Up to $810 million in additional revenue will be available.
By JEFF ORTEGA
COLUMBUS -- Local government advocates are rejoicing at the possibility of reduced or no cuts in state aid to cities, counties, libraries and other local government agencies in the new two-year, $51 billion state budget.
"Any restoration is good news," John Mahoney, deputy director of the Ohio Municipal League, said Thursday.
"Any addition is welcome," said Lynda G. Murray, director of government relations with the Ohio Library Council.
Majority House and Senate Republicans say restoring state dollars to local government funds in the new state spending plan is a priority for up to $810 million that state administrators say is available in additional revenue over the two-year budget period that begins July 1.
Republican Gov. Bob Taft has recommended using some of the new revenue to keep local government funding at current levels -- about $1.2 billion annually.
However, a six-member House-Senate conference committee will probably determine the funding level as well as iron out other differences between versions of the state budget passed by each chamber.
"We heard a great deal of mayors, township trustees, et cetera coming forward and saying this is a priority," House Finance Chairman Charles Calvert, R-Medina, said after the panel met for the first time Thursday.
"My position going into this budget is that during difficult recessionary times, we're a partnership and [if] the state has to take cuts in their programs, local governments should share in that responsibility," said Calvert, who is also chairing the conference committee.
"I think if we've got additional revenue, the opposite holds true," Calvert said.
Minority Democrats in both chambers said the potential restoration of local government funding was a positive step for a spending plan they had said would harm low and middle income Ohioans.
"It is a first step in the right direction," said state Sen. Tom Roberts, a conference committee member.

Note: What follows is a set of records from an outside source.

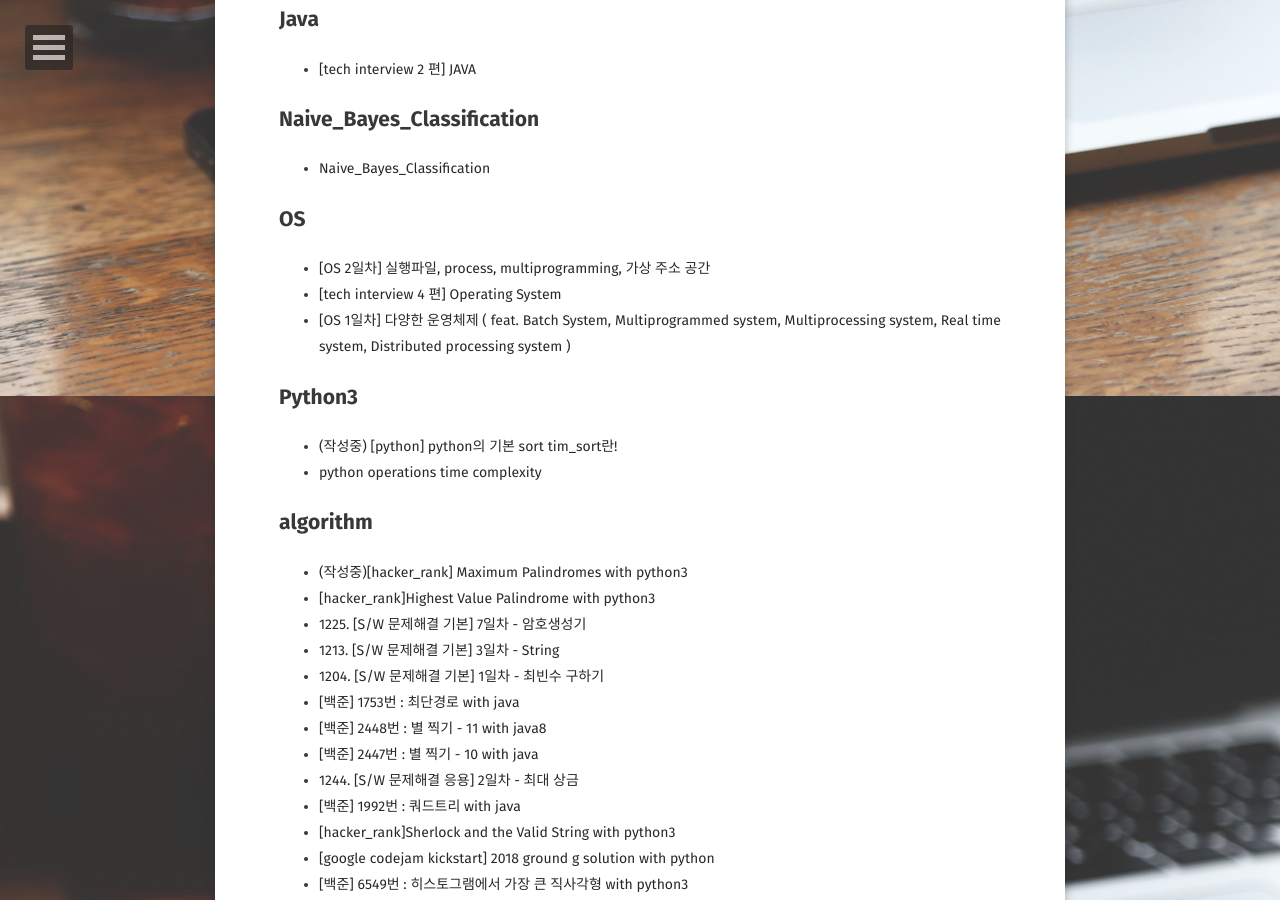
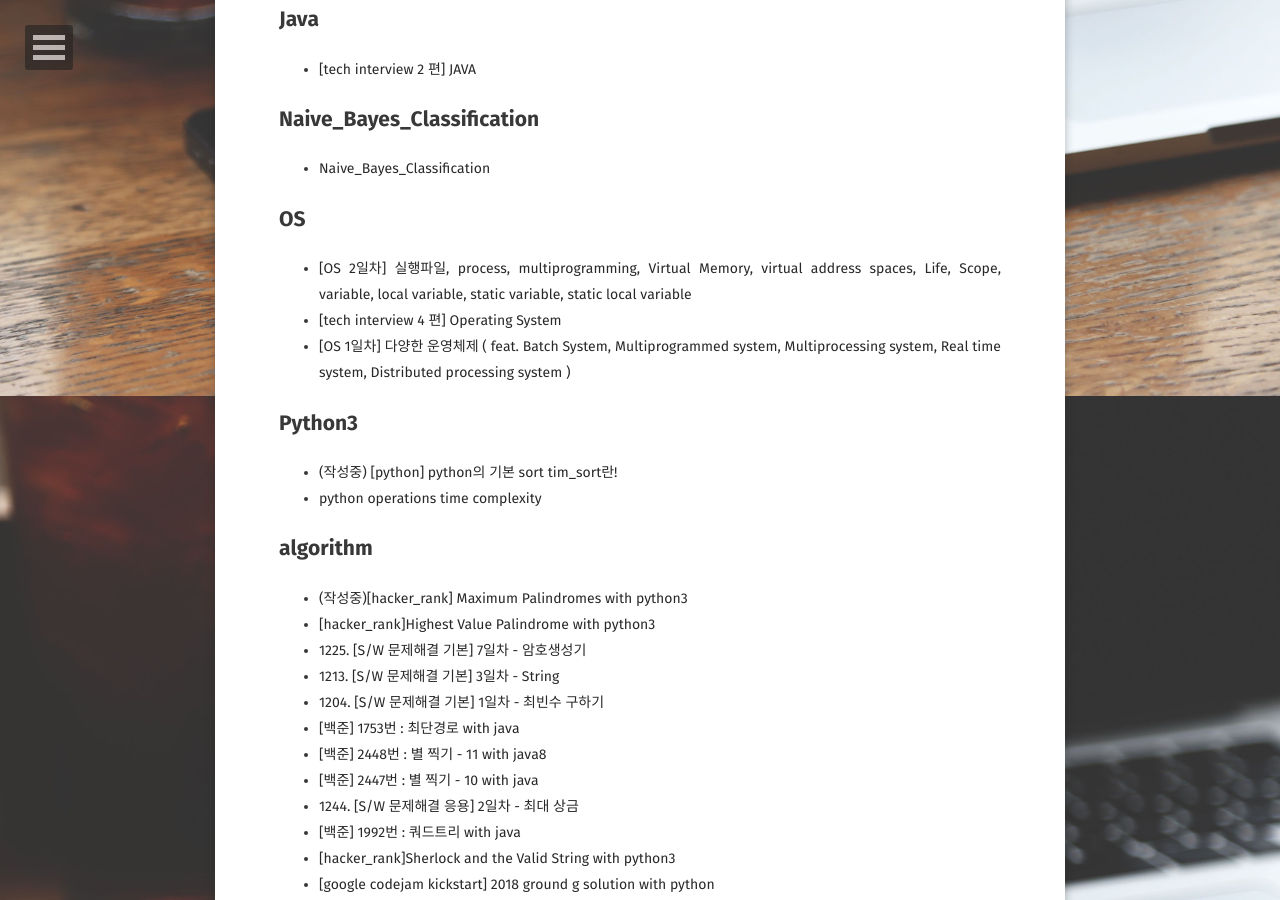
Before and after one commit to JoosJuliet/joosjuliet.github.io, a Jekyll site: the page built from tags/index.html, in a window 1280 px wide and 900 px high, scrolled down 1404 px. Built offline with Jekyll 4.4.1, drawn with Linux system fonts in a browser that asks for light colours; some web fonts are replaced; some of the changed text lies outside the part shown.

Commit message:
title 업뎃 및 가독성 업뎃

```diff
--- a/_posts/2019-01-04-os2.md
+++ b/_posts/2019-01-04-os2.md
@@ -1,7 +1,7 @@
 ---
 layout: post
 section-type: post
-title: "[OS 2일차] 실행파일, process, multiprogramming, 가상 주소 공간"
+title: "[OS 2일차] 실행파일, process, multiprogramming, Virtual Memory, virtual address spaces, Life, Scope, variable, local variable, static variable, static local variable "
 category: OS
 tags: [ 'computer_science', 'OS', '글또2기', 'process' ]
 comments: true
```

Roberts, D-Dayton, is also the ranking Democrat on the Senate Finance Committee.
Local government funding has evolved since legislative consideration of the budget began earlier this year.
Under the version of the state budget the Senate approved last week, state aid to villages and townships would be frozen at current funding levels. Villages and townships were slated for funding cuts under Taft's proposed state spending plan as well as the version of the budget the House passed in April.
The Senate's version of the budget would cut state aid to counties by 10 percent. The governor had proposed a 20 percent state funding cut for counties. The House-passed state budget maintained the 20 percent reduction for counties, but would have cut it in half for counties that file a report with the state on consolidating services.
Cities had been set for a 20 percent trim in state aid, under both the governor's proposed budget as well as the House-passed version. However, the Senate version lowered the reduction to 10 percent on the first $1 million that cities get from the state and maintained a 20 percent reduction on the remaining state-provided funds.
Restoring local government funds to current levels would add about $187 million over the two-year budget period from the Senate-passed appropriations, the Taft administration said.
Mahoney said many cities around Ohio are still hurting from a state economy that has been slow to emerge from recession. Additional state funding cuts could take a bite out of local public safety and law enforcement services, Mahoney said.
"Revenues still aren't coming back well at the local level," Mahoney said. "It would be difficult to have these cuts on top of that. It could lead to an erosion of local services."
Taft's other priorities for the additional revenue include rebuilding the state's cash reserves, which stand now at about $180 million, and continued funding of a $10 billion school construction and renovation program.
Other GOP priorities for the additional funds include building up Ohio's cash reserves, directing more money to higher education and reducing the impact of a proposed increase in electricity consumption-related taxes.
Once the conference committee hammers out a report, both legislative chambers have to approve it. The governor has to sign a new balanced state spending plan into law by July 1.